Handelskammer - Land Infoblatt Letztes Update: 08.08.2017
Ihre Berater bei der Handelskammer
- Edith Stein+352423939482
- Daniel Sahr+352423939313
Kuwait has been ruled by the AL-SABAH dynasty since the 18th century. The threat of Ottoman invasion in 1899 prompted Amir Mubarak AL-SABAH to seek protection from Britain, ceding foreign and defense responsibility to Britain until 1961, when the country attained its independence. Kuwait was attacked and overrun by Iraq on 2 August 1990. Following several weeks of aerial bombardment, a US-led UN coalition began a ground assault on 23 February 1991 that liberated Kuwait in four days. Kuwait spent more than $5 billion to repair oil infrastructure damaged during 1990-91. The AL-SABAH family returned to power in 1991 and established one of the most independent legislatures in the Arab World. The country witnessed the historic election in 2009 of four women to its National Assembly. Amid the 2010-11 uprisings and protests across the Arab world, stateless Arabs, known as bidoon, staged small protests in February and March 2011 demanding citizenship, jobs, and other benefits available to Kuwaiti nationals. Youth activist groups - supported by opposition legislators - rallied repeatedly in 2011 for the prime minister's dismissal amid allegations of widespread government corruption, ultimately prompting the prime minister to resign in late 2011. Demonstrations, following a short lull, renewed in late 2012 in response to an Amiri decree amending the electoral law to reduce the number of votes per person from four to one. The opposition, led by a coalition of Sunni Islamists, tribalists, some liberals, and myriad youth groups, largely boycotted legislative elections in 2012 and 2013, which ushered in a legislature more amenable to the government's agenda. Since coming to power in 2006, the Amir has dissolved the National Assembly on five occasions (the Constitutional Court annulled the Assembly in June 2012 and again in June 2013) and shuffled the cabinet over a dozen times, usually citing political stagnation and gridlock between the legislature and the government.

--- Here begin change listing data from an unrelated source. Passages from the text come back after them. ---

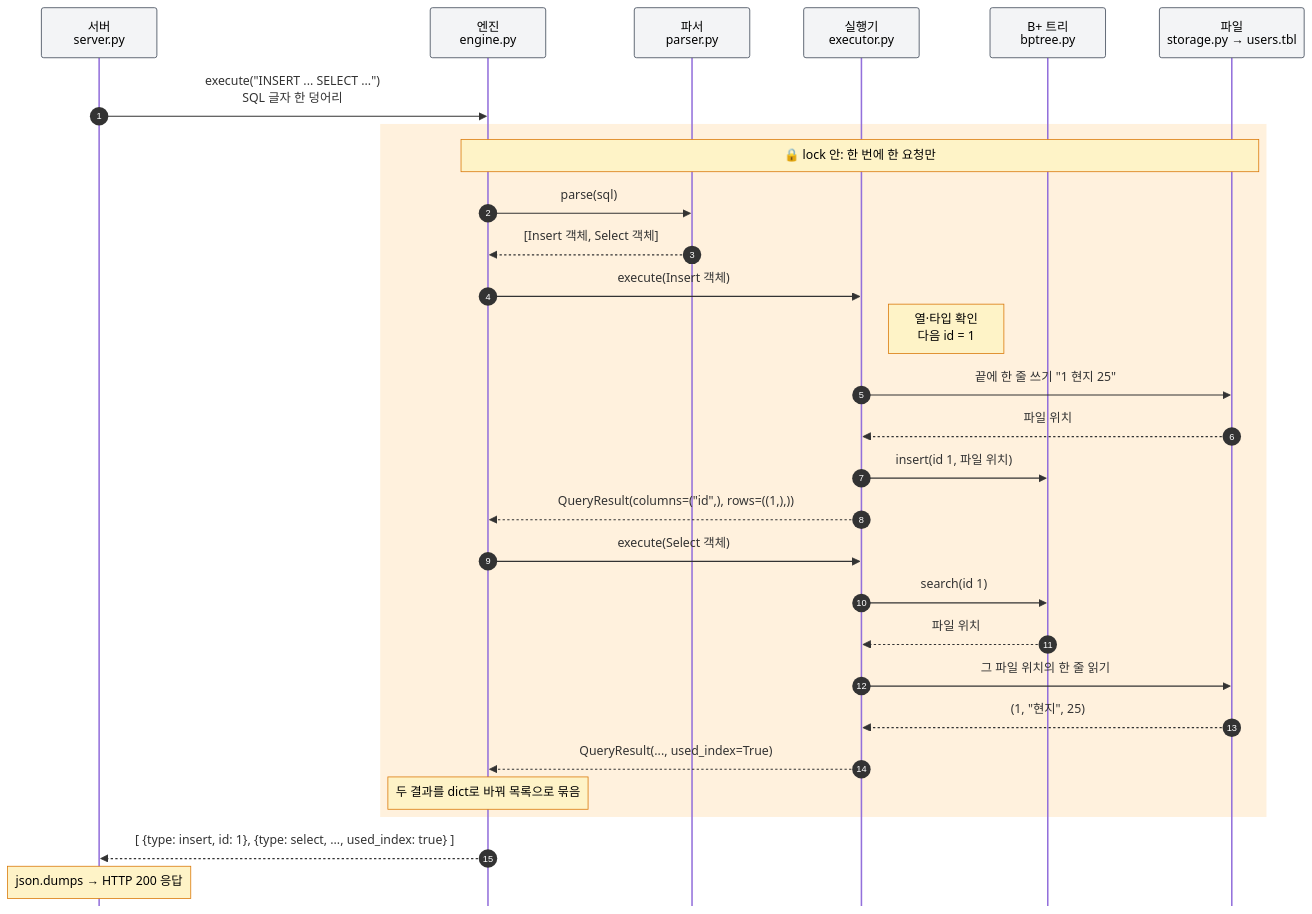
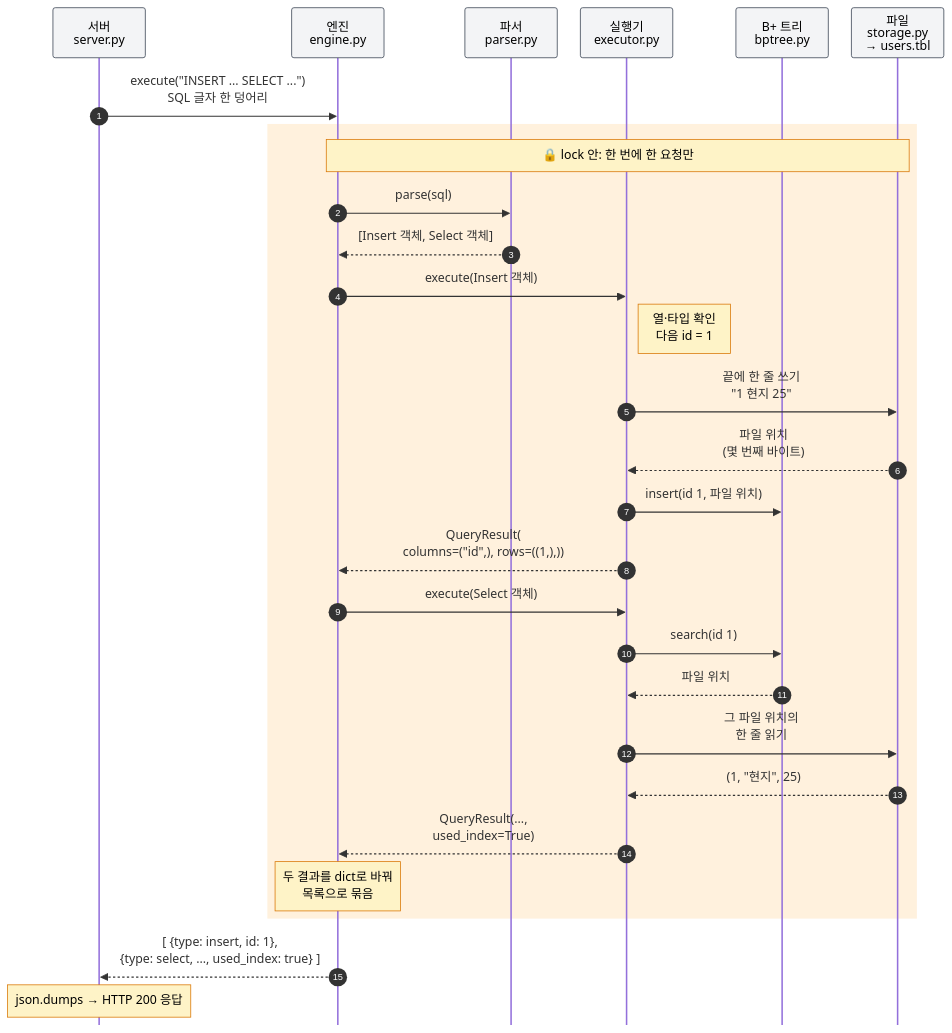
The diagram in README.md (team1-mini-lab/mini-dbms), drawn with Mermaid before and after one commit. The commit also changed other lines of this file, not shown here.

Commit message:
README: 병렬 처리 문장 쉽게, 요청 흐름 그림 글씨 키우고 긴 문구 두 줄로
Claude-Session: https://claude.ai/code/session_01Ks7nEcHBXfQvhB7V9SzU2w

````diff
--- a/README.md
+++ b/README.md
@@ -147,36 +147,36 @@
 ```mermaid
-%%{init: {"theme": "default", "themeVariables": {"fontSize": "18px", "noteBkgColor": "#fef3c7", "noteBorderColor": "#d97706", "actorBkg": "#f3f4f6", "actorBorder": "#374151"}, "sequence": {"actorMargin": 70, "messageMargin": 40, "actorFontSize": 18, "messageFontSize": 17, "noteFontSize": 16, "mirrorActors": false}}}%%
+%%{init: {"theme": "default", "themeVariables": {"fontSize": "22px", "noteBkgColor": "#fef3c7", "noteBorderColor": "#d97706", "actorBkg": "#f3f4f6", "actorBorder": "#374151"}, "sequence": {"actorMargin": 30, "width": 120, "messageMargin": 45, "actorFontSize": 20, "messageFontSize": 20, "noteFontSize": 18, "mirrorActors": false}}}%%
 sequenceDiagram
     autonumber
     participant S as 서버<br>server.py
     participant E as 엔진<br>engine.py
     participant P as 파서<br>parser.py
     participant X as 실행기<br>executor.py
     participant B as B+ 트리<br>bptree.py
-    participant F as 파일<br>storage.py → users.tbl
+    participant F as 파일<br>storage.py<br>→ users.tbl
 
     S->>E: execute("INSERT ... SELECT ...")<br>SQL 글자 한 덩어리
     rect rgba(255, 200, 120, 0.25)
     Note over E,F: 🔒 lock 안: 한 번에 한 요청만
     E->>P: parse(sql)
     P-->>E: [Insert 객체, Select 객체]
 
     E->>X: execute(Insert 객체)
     Note right of X: 열·타입 확인<br>다음 id = 1
-    X->>F: 끝에 한 줄 쓰기 "1 현지 25"
-    F-->>X: 파일 위치
+    X->>F: 끝에 한 줄 쓰기<br>"1 현지 25"
+    F-->>X: 파일 위치<br>(몇 번째 바이트)
     X->>B: insert(id 1, 파일 위치)
-    X-->>E: QueryResult(columns=("id",), rows=((1,),))
+    X-->>E: QueryResult(<br>columns=("id",), rows=((1,),))
 
     E->>X: execute(Select 객체)
     X->>B: search(id 1)
     B-->>X: 파일 위치
-    X->>F: 그 파일 위치의 한 줄 읽기
+    X->>F: 그 파일 위치의<br>한 줄 읽기
     F-->>X: (1, "현지", 25)
-    X-->>E: QueryResult(..., used_index=True)
+    X-->>E: QueryResult(...,<br>used_index=True)
 
-    Note over E: 두 결과를 dict로 바꿔 목록으로 묶음
+    Note over E: 두 결과를 dict로 바꿔<br>목록으로 묶음
     end
-    E-->>S: [ {type: insert, id: 1}, {type: select, ..., used_index: true} ]
+    E-->>S: [ {type: insert, id: 1},<br>{type: select, ..., used_index: true} ]
     Note over S: json.dumps → HTTP 200 응답
 ```
````
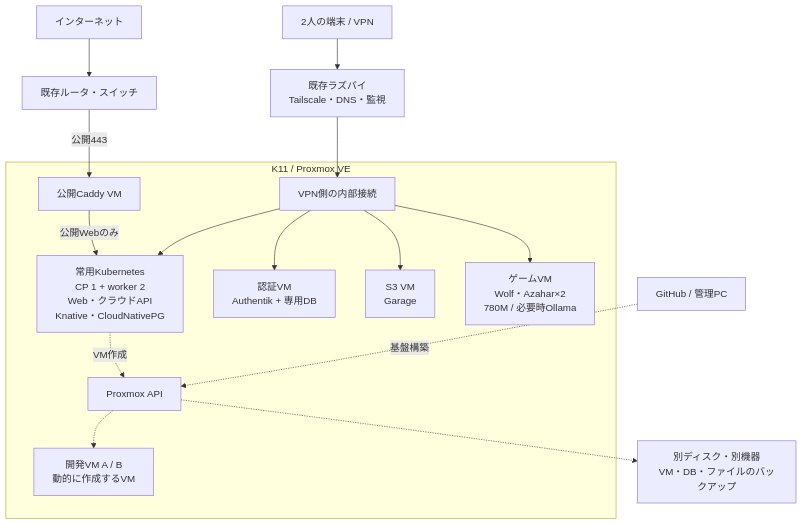
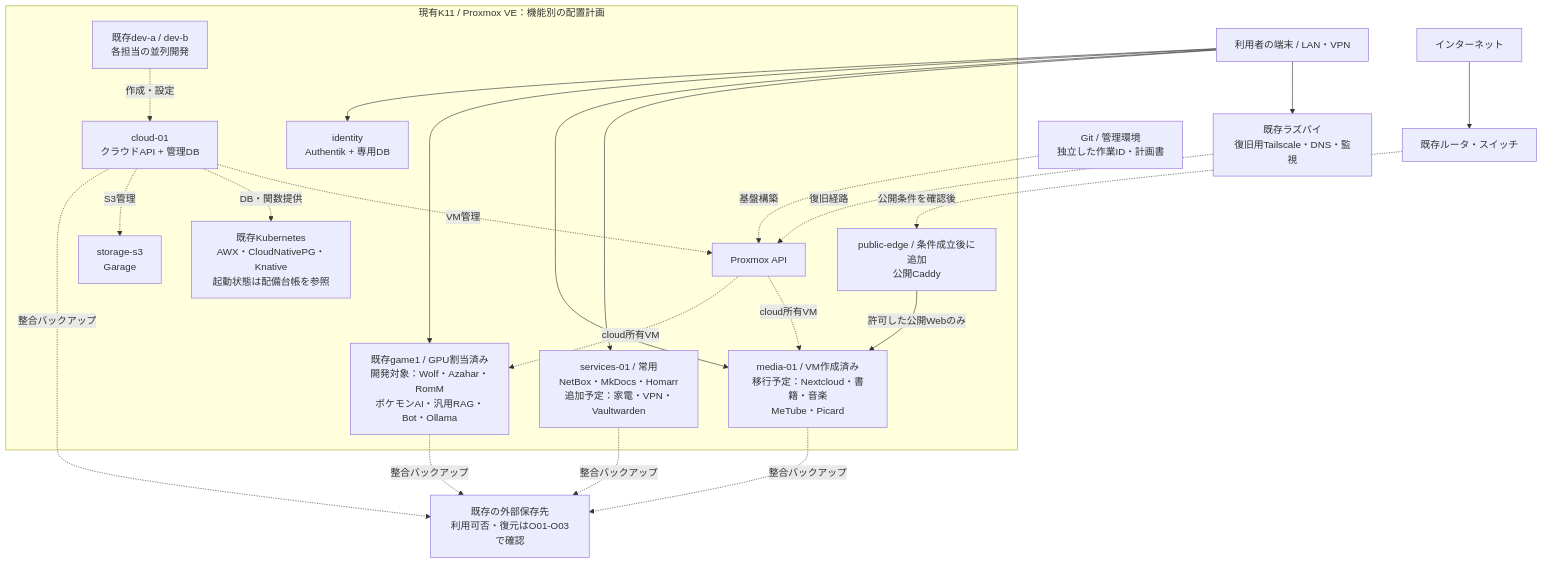
One commit to rurutheGeek/shake-cloud changed the diagram in docs/architecture/diagrams/overview.mmd. Above: the diagram before and after it, drawn with Mermaid. The commit also changed 192 other files, not shown here.

```diff
--- a/docs/architecture/diagrams/overview.mmd
+++ b/docs/architecture/diagrams/overview.mmd
@@ -1,25 +1,36 @@
 flowchart TB
+  users["利用者の端末 / LAN・VPN"]
+  pi["既存ラズパイ<br/>復旧用Tailscale・DNS・監視"]
   internet["インターネット"] --> router["既存ルータ・スイッチ"]
-  users["2人の端末 / VPN"] --> pi["既存ラズパイ<br/>Tailscale・DNS・監視"]
-  subgraph host["K11 / Proxmox VE"]
-    edge["公開Caddy VM"]
-    private["VPN側の内部接続"]
-    k8s["常用Kubernetes<br/>CP 1 + worker 2<br/>Web・クラウドAPI<br/>Knative・CloudNativePG"]
-    identity["認証VM<br/>Authentik + 専用DB"]
-    s3["S3 VM<br/>Garage"]
-    game["ゲームVM<br/>Wolf・Azahar×2<br/>780M / 必要時Ollama"]
+  subgraph host["現有K11 / Proxmox VE：機能別の配置計画"]
+    services["services-01 / 常用<br/>NetBox・MkDocs・Homarr<br/>追加予定：家電・VPN・Vaultwarden"]
+    media["media-01 / VM作成済み<br/>移行予定：Nextcloud・書籍・音楽<br/>MeTube・Picard"]
+    game["既存game1 / GPU割当済み<br/>開発対象：Wolf・Azahar・RomM<br/>ポケモンAI・汎用RAG・Bot・Ollama"]
+    identity["identity<br/>Authentik + 専用DB"]
+    cloud["cloud-01<br/>クラウドAPI + 管理DB"]
+    k8s["既存Kubernetes<br/>AWX・CloudNativePG・Knative<br/>起動状態は配備台帳を参照"]
+    s3["storage-s3<br/>Garage"]
+    edge["public-edge / 条件成立後に追加<br/>公開Caddy"]
     pve["Proxmox API"]
-    dev["開発VM A / B<br/>動的に作成するVM"]
-    edge -->|公開Webのみ| k8s
-    private --> k8s
-    private --> identity
-    private --> s3
-    private --> game
-    k8s -. VM作成 .-> pve
-    pve -.-> dev
+    dev["既存dev-a / dev-b<br/>各担当の並列開発"]
+    edge -->|許可した公開Webのみ| media
+    cloud -. VM管理 .-> pve
+    cloud -. DB・関数提供 .-> k8s
+    cloud -. S3管理 .-> s3
+    pve -. cloud所有VM .-> media
+    pve -. cloud所有VM .-> game
+    dev -. 作成・設定 .-> cloud
   end
-  router -->|公開443| edge
-  pi --> private
-  git["GitHub / 管理PC"] -. 基盤構築 .-> pve
-  backup["別ディスク・別機器<br/>VM・DB・ファイルのバックアップ"]
-  pve -.-> backup
+  users --> services
+  users --> media
+  users --> game
+  users --> identity
+  users --> pi
+  pi -. 復旧経路 .-> pve
+  router -. 公開条件を確認後 .-> edge
+  git["Git / 管理環境<br/>独立した作業ID・計画書"] -. 基盤構築 .-> pve
+  backup["既存の外部保存先<br/>利用可否・復元はO01-O03で確認"]
+  services -. 整合バックアップ .-> backup
+  media -. 整合バックアップ .-> backup
+  game -. 整合バックアップ .-> backup
+  cloud -. 整合バックアップ .-> backup
```
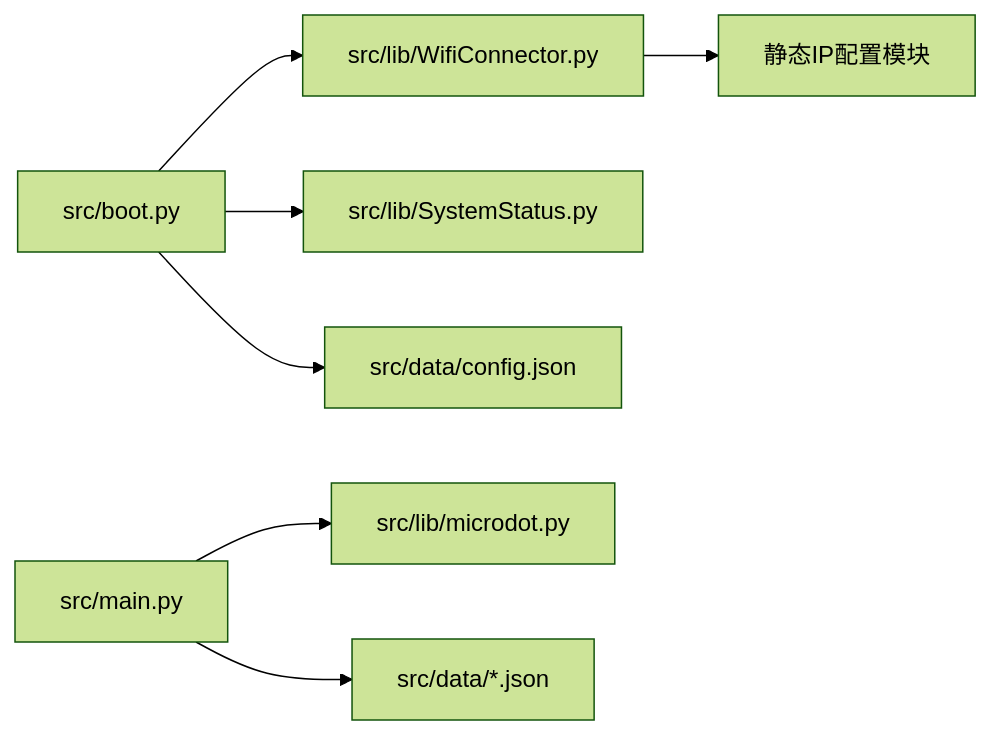
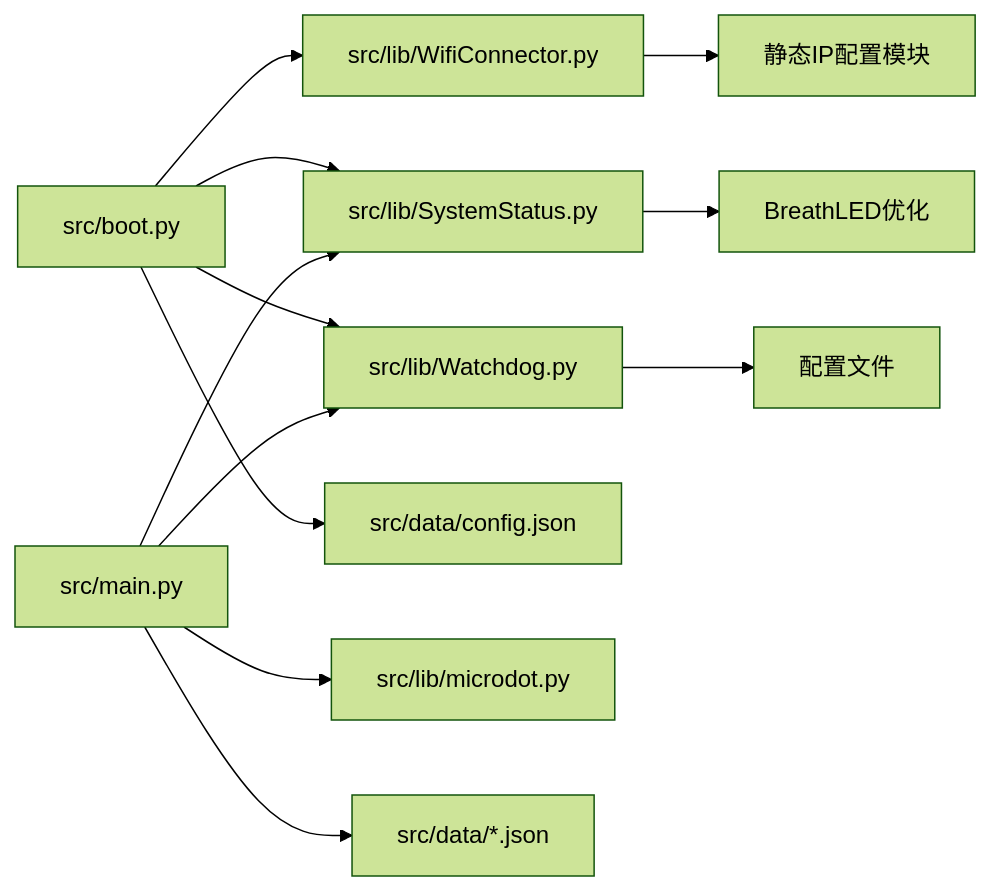
One commit to qq20739111/weilushishe-lishitai changed diagram 11 of 11 in .qoder/repowiki/zh/content/系统架构/引导系统.md. Above: the diagram before and after it, drawn with Mermaid (forest theme). The commit also changed other lines of this file and 23 other files, not shown here.

````diff
--- a/.qoder/repowiki/zh/content/系统架构/引导系统.md
+++ b/.qoder/repowiki/zh/content/系统架构/引导系统.md
@@ -329,9 +437,14 @@
 ```mermaid
 graph LR
 Boot["src/boot.py"] --> WC["src/lib/WifiConnector.py"]
 Boot --> SS["src/lib/SystemStatus.py"]
+Boot --> WD["src/lib/Watchdog.py"]
 Boot --> CFG["src/data/config.json"]
 Main["src/main.py"] --> MD["src/lib/microdot.py"]
+Main --> WD
+Main --> SS
 Main --> DATA["src/data/*.json"]
 WC --> STATICIP["静态IP配置模块"]
+WD --> CONFIG["配置文件"]
+SS --> BREATHLED["BreathLED优化"]
 ```
````
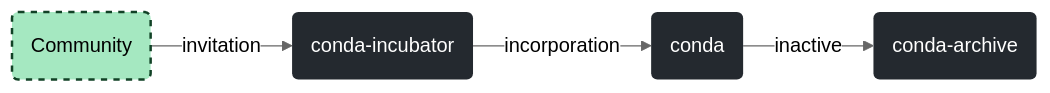
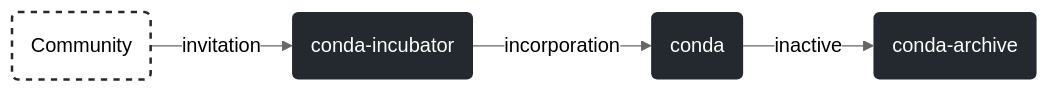
The diagram in profile/README.md (conda/.github), drawn with Mermaid (neutral theme) before and after one commit.

Commit message:
Update background color of community tab for darkmode (#7)

````diff
--- a/profile/README.md
+++ b/profile/README.md
@@ -26,21 +26,21 @@
 ```mermaid
 flowchart LR
     %% nodes
     community(Community):::community
     incubator(conda-incubator):::github
     conda(conda):::github
     archive(conda-archive):::github
 
     %% graph
     community-- invitation -->incubator
     incubator-- incorporation -->conda
     %% incubator-- inactive -->archive
     %% incubator-- unassociated -->community
     conda-- inactive -->archive
     %% conda-- dissolved -->incubator
     %% archive-- revived -->incubator
 
     %% style
-    classDef community fill:#a5e8c1,stroke:#114226,stroke-width:2,stroke-dasharray: 5 5
+    classDef community fill:#fff,stroke:#24292f,stroke-width:2,stroke-dasharray: 5 5
     classDef github fill:#24292f,stroke:none,color:#fff
 ```
````
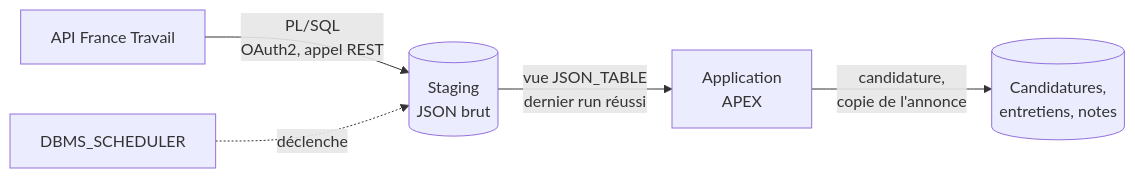
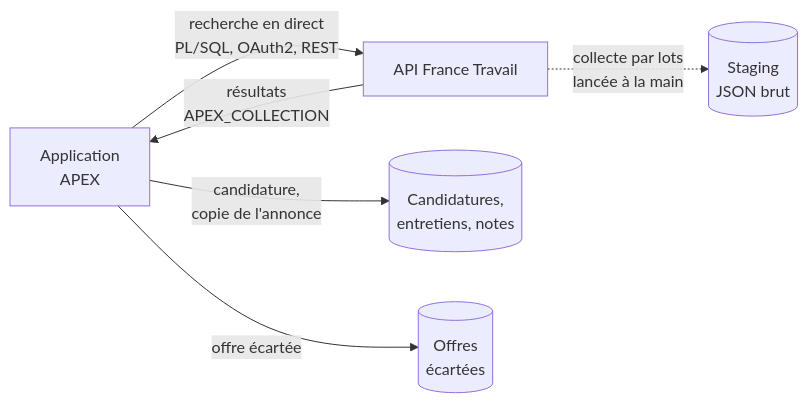
The diagram in README.md (NFleurentin/jobtracker), drawn with Mermaid before and after one commit. The commit also changed other lines of this file and 1 other file, not shown here.

````diff
--- a/README.md
+++ b/README.md
@@ -32,7 +32,8 @@
 ```mermaid
 flowchart LR
-    API[API France Travail] -->|PL/SQL<br/>OAuth2, appel REST| STG[(Staging<br/>JSON brut)]
-    SCHED[DBMS_SCHEDULER] -.->|déclenche| STG
-    STG -->|vue JSON_TABLE<br/>dernier run réussi| APP[Application<br/>APEX]
+    APP[Application<br/>APEX] -->|recherche en direct<br/>PL/SQL, OAuth2, REST| API[API France Travail]
+    API -->|résultats<br/>APEX_COLLECTION| APP
+    API -.->|collecte par lots<br/>lancée à la main| STG[(Staging<br/>JSON brut)]
     APP -->|candidature,<br/>copie de l'annonce| TRK[(Candidatures,<br/>entretiens, notes)]
+    APP -->|offre écartée| DIS[(Offres<br/>écartées)]
 ```
````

Source: The CIA World Factbook - Kuwait
Subject descriptor 2014 2015 2016 2017 2018 Gross domestic product, constant prices 0.621 1.136 2.494 2.621 2.627 Gross domestic product, current prices 162.695 114.079 110.455 124.869 134.313 Gross domestic product per capita, current prices 40,688.823 27,756.410 26,145.837 28,756.189 30,092.038 Inflation, average consumer prices 2.941 3.233 3.400 3.800 3.600 Volume of imports of goods and services 7.952 5.095 1.201 4.433 4.134 Volume of exports of goods and services 1.405 0.961 1.976 -0.869 1.619 Unemployment rate 2.072 2.072 2.072 2.072 2.072 Current account balance 54.229 5.970 3.939 10.448 11.806 Current account balance 33.332 5.233 3.566 8.367 8.790
Source: IMF Statistics - Kuwait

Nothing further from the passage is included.